● Working data
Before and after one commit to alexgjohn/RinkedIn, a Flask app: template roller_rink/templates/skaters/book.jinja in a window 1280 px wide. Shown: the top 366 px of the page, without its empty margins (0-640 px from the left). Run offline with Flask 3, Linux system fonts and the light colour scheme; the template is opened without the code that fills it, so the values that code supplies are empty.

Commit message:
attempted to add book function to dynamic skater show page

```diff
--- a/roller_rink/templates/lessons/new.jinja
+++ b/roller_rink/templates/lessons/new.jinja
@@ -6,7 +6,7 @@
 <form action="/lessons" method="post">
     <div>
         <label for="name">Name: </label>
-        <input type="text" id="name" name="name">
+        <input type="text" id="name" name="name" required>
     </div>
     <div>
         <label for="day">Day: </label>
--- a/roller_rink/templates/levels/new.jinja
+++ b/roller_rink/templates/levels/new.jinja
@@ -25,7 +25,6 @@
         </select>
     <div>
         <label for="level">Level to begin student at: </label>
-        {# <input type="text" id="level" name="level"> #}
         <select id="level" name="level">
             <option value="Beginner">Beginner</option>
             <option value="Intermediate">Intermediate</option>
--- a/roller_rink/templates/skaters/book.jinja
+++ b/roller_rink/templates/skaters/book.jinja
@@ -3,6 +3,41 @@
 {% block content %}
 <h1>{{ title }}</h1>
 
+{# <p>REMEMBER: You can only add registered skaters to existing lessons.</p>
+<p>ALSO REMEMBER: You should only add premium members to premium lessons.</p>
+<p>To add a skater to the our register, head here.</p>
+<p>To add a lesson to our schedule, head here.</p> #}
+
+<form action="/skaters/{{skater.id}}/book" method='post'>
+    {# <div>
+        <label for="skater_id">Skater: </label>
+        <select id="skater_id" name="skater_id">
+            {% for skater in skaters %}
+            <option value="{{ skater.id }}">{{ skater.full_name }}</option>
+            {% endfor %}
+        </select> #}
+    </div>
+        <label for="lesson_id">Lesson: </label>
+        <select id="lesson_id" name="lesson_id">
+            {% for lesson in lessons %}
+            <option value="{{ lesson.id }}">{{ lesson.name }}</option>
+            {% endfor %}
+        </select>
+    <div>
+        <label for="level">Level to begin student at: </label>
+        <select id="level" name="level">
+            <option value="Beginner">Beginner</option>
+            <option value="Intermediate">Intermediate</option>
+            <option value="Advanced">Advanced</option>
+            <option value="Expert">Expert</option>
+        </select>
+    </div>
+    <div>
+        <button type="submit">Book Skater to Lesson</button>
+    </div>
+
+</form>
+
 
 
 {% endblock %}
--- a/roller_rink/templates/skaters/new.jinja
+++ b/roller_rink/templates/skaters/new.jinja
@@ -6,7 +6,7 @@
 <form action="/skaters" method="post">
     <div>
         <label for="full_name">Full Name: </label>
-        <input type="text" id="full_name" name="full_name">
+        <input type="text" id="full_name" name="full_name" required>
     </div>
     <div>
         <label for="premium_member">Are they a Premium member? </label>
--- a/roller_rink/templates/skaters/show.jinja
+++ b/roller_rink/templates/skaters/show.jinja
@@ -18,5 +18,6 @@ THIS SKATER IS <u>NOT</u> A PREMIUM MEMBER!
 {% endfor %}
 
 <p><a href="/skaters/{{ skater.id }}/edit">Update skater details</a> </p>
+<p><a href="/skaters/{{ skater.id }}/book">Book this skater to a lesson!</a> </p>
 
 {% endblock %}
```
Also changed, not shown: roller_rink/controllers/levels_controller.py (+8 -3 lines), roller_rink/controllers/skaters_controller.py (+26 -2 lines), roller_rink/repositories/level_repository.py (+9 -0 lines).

● What to produce
State in a single number how many lines in the data include the word "post".

● Solution
3